Stored records
• • • •

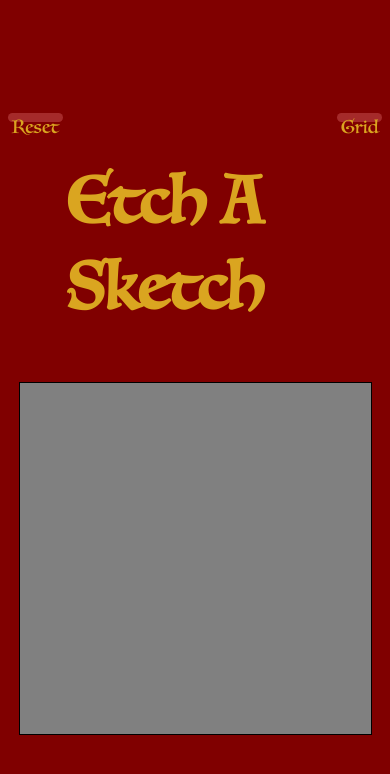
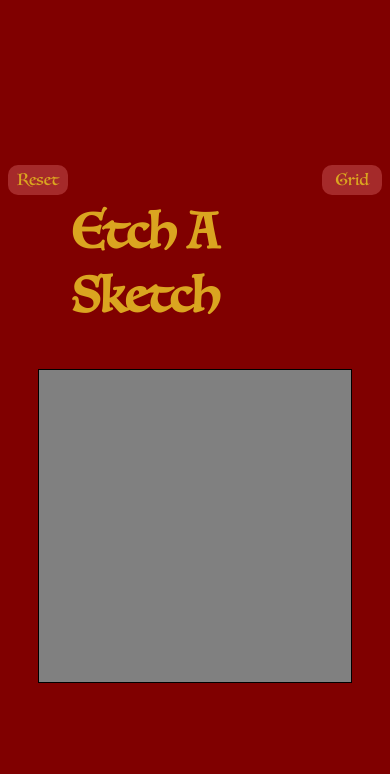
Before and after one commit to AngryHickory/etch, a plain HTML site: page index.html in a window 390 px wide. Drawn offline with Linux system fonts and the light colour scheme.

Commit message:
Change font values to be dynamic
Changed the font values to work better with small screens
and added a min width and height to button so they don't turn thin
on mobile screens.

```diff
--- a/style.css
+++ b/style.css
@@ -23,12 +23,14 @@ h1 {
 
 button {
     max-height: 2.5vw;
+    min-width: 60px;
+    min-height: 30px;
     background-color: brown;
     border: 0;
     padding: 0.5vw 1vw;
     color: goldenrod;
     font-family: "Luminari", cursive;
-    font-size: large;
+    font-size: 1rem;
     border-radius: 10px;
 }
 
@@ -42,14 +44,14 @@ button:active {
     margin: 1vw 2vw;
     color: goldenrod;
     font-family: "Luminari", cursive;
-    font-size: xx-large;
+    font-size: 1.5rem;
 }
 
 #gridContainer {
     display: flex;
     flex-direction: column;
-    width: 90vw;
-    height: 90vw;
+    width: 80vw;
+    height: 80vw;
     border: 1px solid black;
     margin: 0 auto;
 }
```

• • • •

Set down every record exactly as written, but drop the pictures.

Problem solution.
Before and after one commit to AngryHickory/etch, a plain HTML site: page index.html in a window 390 px wide. Drawn offline with Linux system fonts and the light colour scheme.

Commit message:
Change font values to be dynamic
Changed the font values to work better with small screens
and added a min width and height to button so they don't turn thin
on mobile screens.

```diff
--- a/style.css
+++ b/style.css
@@ -23,12 +23,14 @@ h1 {
 
 button {
     max-height: 2.5vw;
+    min-width: 60px;
+    min-height: 30px;
     background-color: brown;
     border: 0;
     padding: 0.5vw 1vw;
     color: goldenrod;
     font-family: "Luminari", cursive;
-    font-size: large;
+    font-size: 1rem;
     border-radius: 10px;
 }
 
@@ -42,14 +44,14 @@ button:active {
     margin: 1vw 2vw;
     color: goldenrod;
     font-family: "Luminari", cursive;
-    font-size: xx-large;
+    font-size: 1.5rem;
 }
 
 #gridContainer {
     display: flex;
     flex-direction: column;
-    width: 90vw;
-    height: 90vw;
+    width: 80vw;
+    height: 80vw;
     border: 1px solid black;
     margin: 0 auto;
 }
```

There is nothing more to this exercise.